 ## On the Subject of Arithmelogic

(Math is fun) ⊻ (Bomb is armed) = True.

• This module contains a submit button with a symbol on it, three pressable displays with four numbers each, and a display showing a three-element logical statement.
• Each of the symbols within the three-element logic statement corresponds to a certain value, as shown on Table A.
• The submit button has a symbol that corresponds to a condition, also on Table A. Numbers that meet that condition are considered TRUE, others are considered FALSE.
• You can cycle through each display’s numbers by pressing that display. At least one of the numbers in each display, when added to the associated symbol’s value, will make that element true, and at least one will make it false.
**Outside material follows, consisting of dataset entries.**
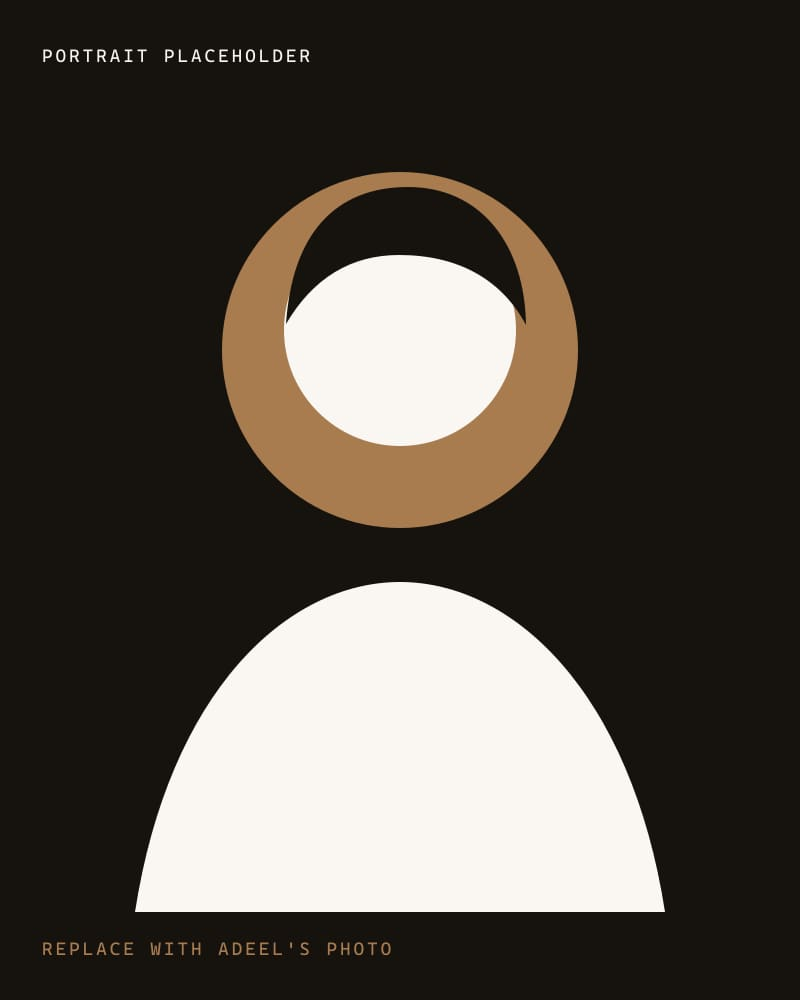
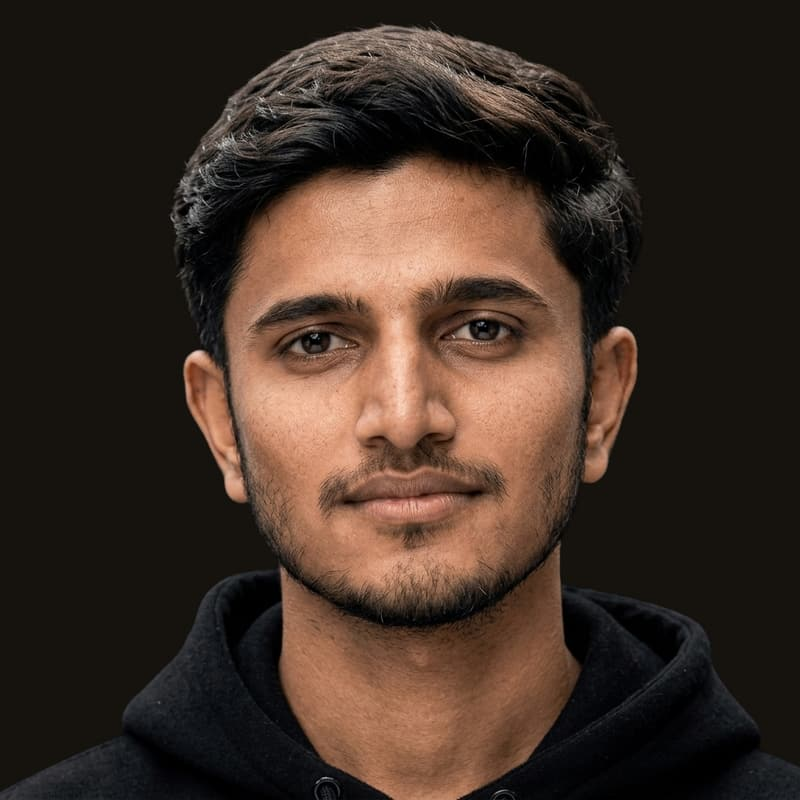
Update Site source

diff --git a/dist/index.html b/dist/index.html
@@ -309,7 +309,12 @@
         <h2 id="about-title" class="display-heading">One designer. No agency, no account <em>managers.</em></h2>
       </header>
       <div class="about-grid">
-        <figure class="about-portrait image-grade"><img src="assets/portrait.jpg" width="800" height="1000" loading="lazy" decoding="async" alt="Adeel, web designer for salons"><figcaption class="mono">PORTRAIT PLACEHOLDER — REPLACE BEFORE PUBLIC LAUNCH</figcaption></figure>
+        <figure class="about-portrait image-grade">
+          <picture>
+            <source type="image/webp" srcset="assets/portrait-480.webp 480w, assets/portrait-800.webp 800w" sizes="(max-width: 767px) 100vw, 40vw">
+            <img src="assets/portrait-800.jpg" srcset="assets/portrait-480.jpg 480w, assets/portrait-800.jpg 800w" sizes="(max-width: 767px) 100vw, 40vw" width="800" height="800" loading="lazy" decoding="async" alt="Adeel, web designer for salons">
+          </picture>
+        </figure>
         <div class="about-copy"><p>I'm Muhammad Adeel Tariq, Adeel to everyone I work with. I run Adeel Builds, and I build websites only for salons, clinics and barbershops, so every design decision is about one thing: turning people who find you on Google into bookings you don't pay commission on.</p><p>You deal with me directly, from the first free mockup to the day your site goes live, and after it.</p><a class="text-link" href="#contact">Tell me about your salon</a></div>
       </div>
     </section>
@@ -338,7 +343,7 @@
     <section id="contact" class="section contact-section below-fold" aria-labelledby="contact-title">
       <div class="section-rule" aria-hidden="true"></div>
       <span class="section-index mono">07 / START A PROJECT</span>
-      <div class="contact-heading-row"><h2 id="contact-title" class="display-heading">Let's see your salon as a <em>website.</em></h2><div class="reply-note"><img src="assets/portrait.jpg" width="120" height="120" alt="" loading="lazy" decoding="async"><p>Adeel replies personally, within one working day.</p></div></div>
+      <div class="contact-heading-row"><h2 id="contact-title" class="display-heading">Let's see your salon as a <em>website.</em></h2><div class="reply-note"><picture><source type="image/webp" srcset="assets/portrait-480.webp 480w, assets/portrait-800.webp 800w" sizes="80px"><img src="assets/portrait-480.jpg" width="480" height="480" alt="" loading="lazy" decoding="async"></picture><p>Adeel replies personally, within one working day.</p></div></div>
       <div class="contact-grid">
         <div class="contact-intro"><p>Tell me your salon's name and I'll design your homepage mockup free. No sales call, no obligation. I send the mockup, you decide.</p><div class="direct-links"><a class="button button-dark magnetic" href="https://wa.me/923019664099?text=Hi%20Adeel%2C%20I%27m%20interested%20in%20a%20free%20mockup%20for%20my%20salon." target="_blank" rel="noopener">WhatsApp me</a><a class="button button-ghost magnetic" href="mailto:adeelbuilds@gmail.com">adeelbuilds@gmail.com</a></div></div>
         <form id="contact-form" class="contact-form" novalidate>

diff --git a/index.html b/index.html
@@ -309,7 +309,12 @@
         <h2 id="about-title" class="display-heading">One designer. No agency, no account <em>managers.</em></h2>
       </header>
       <div class="about-grid">
-        <figure class="about-portrait image-grade"><img src="assets/portrait.jpg" width="800" height="1000" loading="lazy" decoding="async" alt="Adeel, web designer for salons"><figcaption class="mono">PORTRAIT PLACEHOLDER — REPLACE BEFORE PUBLIC LAUNCH</figcaption></figure>
+        <figure class="about-portrait image-grade">
+          <picture>
+            <source type="image/webp" srcset="assets/portrait-480.webp 480w, assets/portrait-800.webp 800w" sizes="(max-width: 767px) 100vw, 40vw">
+            <img src="assets/portrait-800.jpg" srcset="assets/portrait-480.jpg 480w, assets/portrait-800.jpg 800w" sizes="(max-width: 767px) 100vw, 40vw" width="800" height="800" loading="lazy" decoding="async" alt="Adeel, web designer for salons">
+          </picture>
+        </figure>
         <div class="about-copy"><p>I'm Muhammad Adeel Tariq, Adeel to everyone I work with. I run Adeel Builds, and I build websites only for salons, clinics and barbershops, so every design decision is about one thing: turning people who find you on Google into bookings you don't pay commission on.</p><p>You deal with me directly, from the first free mockup to the day your site goes live, and after it.</p><a class="text-link" href="#contact">Tell me about your salon</a></div>
       </div>
     </section>
@@ -338,7 +343,7 @@
     <section id="contact" class="section contact-section below-fold" aria-labelledby="contact-title">
       <div class="section-rule" aria-hidden="true"></div>
       <span class="section-index mono">07 / START A PROJECT</span>
-      <div class="contact-heading-row"><h2 id="contact-title" class="display-heading">Let's see your salon as a <em>website.</em></h2><div class="reply-note"><img src="assets/portrait.jpg" width="120" height="120" alt="" loading="lazy" decoding="async"><p>Adeel replies personally, within one working day.</p></div></div>
+      <div class="contact-heading-row"><h2 id="contact-title" class="display-heading">Let's see your salon as a <em>website.</em></h2><div class="reply-note"><picture><source type="image/webp" srcset="assets/portrait-480.webp 480w, assets/portrait-800.webp 800w" sizes="80px"><img src="assets/portrait-480.jpg" width="480" height="480" alt="" loading="lazy" decoding="async"></picture><p>Adeel replies personally, within one working day.</p></div></div>
       <div class="contact-grid">
         <div class="contact-intro"><p>Tell me your salon's name and I'll design your homepage mockup free. No sales call, no obligation. I send the mockup, you decide.</p><div class="direct-links"><a class="button button-dark magnetic" href="https://wa.me/923019664099?text=Hi%20Adeel%2C%20I%27m%20interested%20in%20a%20free%20mockup%20for%20my%20salon." target="_blank" rel="noopener">WhatsApp me</a><a class="button button-ghost magnetic" href="mailto:adeelbuilds@gmail.com">adeelbuilds@gmail.com</a></div></div>
         <form id="contact-form" class="contact-form" novalidate>

diff --git a/dist/style.css b/dist/style.css
@@ -169,8 +169,9 @@ input[type="range"]::-moz-range-thumb { width: 1rem; height: 1rem; border: 2px s
 .about-section { background: #ede6dc; }
 .about-grid { display: grid; grid-template-columns: minmax(16rem, .8fr) 1.2fr; gap: clamp(2rem, 8vw, 9rem); align-items: center; }
 .about-portrait { position: relative; margin: 0; aspect-ratio: 4 / 5; overflow: hidden; background: var(--bronze); }
-.about-portrait img { width: 100%; height: 100%; object-fit: cover; }
-.about-portrait figcaption { position: absolute; z-index: 3; bottom: 1rem; left: 1rem; right: 1rem; padding: .7rem; background: var(--ivory); }
+.about-portrait picture, .about-portrait img { width: 100%; height: 100%; }
+.about-portrait picture { display: block; }
+.about-portrait img { object-fit: cover; object-position: 50% 32%; }
 .about-copy p { margin: 0 0 1.5rem; font-size: clamp(1.25rem, 2.5vw, 2.2rem); line-height: 1.25; letter-spacing: -.025em; }
 .text-link { display: inline-block; padding-bottom: .25rem; border-bottom: 1px solid var(--ink); font: 500 .75rem/1 var(--mono); letter-spacing: .04em; text-transform: uppercase; }
 
@@ -189,6 +190,7 @@ input[type="range"]::-moz-range-thumb { width: 1rem; height: 1rem; border: 2px s
 .contact-section > .section-index { display: block; margin-bottom: 2rem; }
 .contact-heading-row { display: grid; grid-template-columns: 1fr 12rem; gap: 3rem; align-items: end; }
 .contact-heading-row .display-heading { max-width: 10ch; font-size: clamp(3.4rem, 9vw, 9rem); }
+.reply-note picture { display: block; width: 5rem; height: 5rem; flex: 0 0 5rem; }
 .reply-note img { width: 5rem; height: 5rem; border-radius: 50%; object-fit: cover; border: 1px solid var(--ink); }
 .reply-note p { font-size: .8rem; }
 .contact-grid { margin-top: clamp(4rem, 8vw, 8rem); display: grid; grid-template-columns: .9fr 1.1fr; gap: clamp(3rem, 9vw, 10rem); }

diff --git a/style.css b/style.css
@@ -169,8 +169,9 @@ input[type="range"]::-moz-range-thumb { width: 1rem; height: 1rem; border: 2px s
 .about-section { background: #ede6dc; }
 .about-grid { display: grid; grid-template-columns: minmax(16rem, .8fr) 1.2fr; gap: clamp(2rem, 8vw, 9rem); align-items: center; }
 .about-portrait { position: relative; margin: 0; aspect-ratio: 4 / 5; overflow: hidden; background: var(--bronze); }
-.about-portrait img { width: 100%; height: 100%; object-fit: cover; }
-.about-portrait figcaption { position: absolute; z-index: 3; bottom: 1rem; left: 1rem; right: 1rem; padding: .7rem; background: var(--ivory); }
+.about-portrait picture, .about-portrait img { width: 100%; height: 100%; }
+.about-portrait picture { display: block; }
+.about-portrait img { object-fit: cover; object-position: 50% 32%; }
 .about-copy p { margin: 0 0 1.5rem; font-size: clamp(1.25rem, 2.5vw, 2.2rem); line-height: 1.25; letter-spacing: -.025em; }
 .text-link { display: inline-block; padding-bottom: .25rem; border-bottom: 1px solid var(--ink); font: 500 .75rem/1 var(--mono); letter-spacing: .04em; text-transform: uppercase; }
 
@@ -189,6 +190,7 @@ input[type="range"]::-moz-range-thumb { width: 1rem; height: 1rem; border: 2px s
 .contact-section > .section-index { display: block; margin-bottom: 2rem; }
 .contact-heading-row { display: grid; grid-template-columns: 1fr 12rem; gap: 3rem; align-items: end; }
 .contact-heading-row .display-heading { max-width: 10ch; font-size: clamp(3.4rem, 9vw, 9rem); }
+.reply-note picture { display: block; width: 5rem; height: 5rem; flex: 0 0 5rem; }
 .reply-note img { width: 5rem; height: 5rem; border-radius: 50%; object-fit: cover; border: 1px solid var(--ink); }
 .reply-note p { font-size: .8rem; }
 .contact-grid { margin-top: clamp(4rem, 8vw, 8rem); display: grid; grid-template-columns: .9fr 1.1fr; gap: clamp(3rem, 9vw, 10rem); }

diff --git a/README.md b/README.md
@@ -14,7 +14,6 @@ Then open the local URL printed in the terminal. Any static HTTP server also wor
 
 ## Replace before public launch
 
-- `assets/portrait.jpg` is a deliberately labelled placeholder. Replace it with Adeel's real portrait, keeping the same filename and ideally an 800×1000 crop.
 - `FORM_ENDPOINT` at the top of `script.js` is empty. In this state, the form correctly opens WhatsApp with the submitted details. Add an HTTPS form endpoint only if direct form POST delivery is wanted.
 - The canonical URL, Open Graph URL/image, JSON-LD URL and sitemap currently use the private Sites deployment URL. Replace them if a custom public domain is connected.
 
@@ -31,3 +30,5 @@ The fixed contact constants are at the top of `script.js` and mirrored in one co
 ## Asset notes
 
 The six editorial images were generated specifically for this site. Each has 640, 960 and 1440 pixel WebP and JPG variants. The HTML uses `<picture>`, responsive `srcset`, explicit dimensions and lazy loading below the fold.
+
+`assets/myimage.png` is Adeel's source portrait. The site serves optimized 480 and 800 pixel WebP/JPG derivatives while preserving the original file.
To submit an answer, press the submit button.
• IMPORTANT: When submitting, the symbol’s value for an element will be added to the number in the screen above it before the three-element statement is evaluated. The parenthetical statement will be evaluated first.
• If, when submitting, the statement as a whole evaluates to true AND, for each final calculated element within the three-element statement, there is no higher number for that button’s display which would keep the true/false value of that element the same, the module will be disarmed. Otherwise, a strike will be given.

### Table A: Symbols and their meanings

Symbol Value if in statement Condition if submit button
© The submit symbol’s position in the manual’s table The number is even
Ѯ The earliest position of serial number letters in the English alphabet The number is a multiple of 7 or 13
The average serial number digit, rounded up The number modulo 3 = 1
Җ The number of indicators The number is prime
Ѭ The number of battery holders Any of the number’s digits are odd
Triple the number of lit indicators The number modulo 5 = 2 or 4
Ϡ The day of the month when the bomb was activated The number’s digits add up to a number from 9 to 13, inclusive
Ѧ The lowest serial number digit plus five The number’s last two digits are within two of each other
æ The total number of ports The number modulo 7 = 1, 3, or 6
Ԇ The number of unlit indicators times four The number contains a 3 or 6
ϫ The number of serial number consonants times five The number’s digital root is odd

### Table A cont’d

Symbol Value if in statement Condition if submit button
Ӭ The number of batteries The number is a multiple of 4
Ͼ The sum of the serial number’s digits The number’s digits add up to an odd number
Ѫ The latest position of serial number letters in the English alphabet The number is odd
Ҩ The total number of modules on bomb modulo 25 The number’s digits don’t add up to a number from 7 to 11, inclusive
Ϙ The number of serial number vowels times six The number is a multiple of 6
ζ The number of batteries plus indicators The number’s digital root is even
Ͽ The number of lit indicators plus port plates The number is composite
ƛ The number of port plates The number’s digits add up to an even number
The highest serial number digit The number contains a 2 or 9
Fifteen The number modulo 4 = 1
œ The number of unlit indicators plus battery holders The number’s last two digits are at least five apart

## Appendix of Things to Know

### Logical Connective Symbol List

Logical Connective Symbol Logic Gate Equivalent Meaning
Conjunction AND Returns true if all inputs are true. Else returns false.
Disjunction OR Returns true if any input is true. Else returns false.
Exclusive Disjunction XOR Returns true if exactly one input is true. Else returns false.
Alternative Denial | NAND Returns false if all inputs are true. Else returns true.
Joint Denial NOR Returns false if any input is true. Else returns true.
Biconditional XNOR Returns false if exactly one input is true. Else returns true.
Implication (Left) - Returns false when left input is true and right input is false. Else returns true.
Implication (Right) - Returns false when left input is false and right input is true. Else returns true.
• Modulo is the remainder from a division problem; 10 modulo 3 is 1.
• The digital root is the continual summing of a number’s digits until the result is a single digit number from 0 to 9.
• Vowels are A, E, I, O, and U.
• Prime numbers from 2 to 200 are: 2, 3, 5, 7, 11, 13, 17, 19, 23, 29, 31, 37, 41, 43, 47, 53, 59, 61, 67, 71, 73, 79, 83, 89, 97, 101, 103, 107, 109, 113, 127, 131, 137, 139, 149, 151, 157, 163, 167, 173, 179, 181, 191, 193, 197, and 199. If your number is greater than 200, the first thousand prime numbers can be found here. Composite integers are integers greater than 3 and not prime.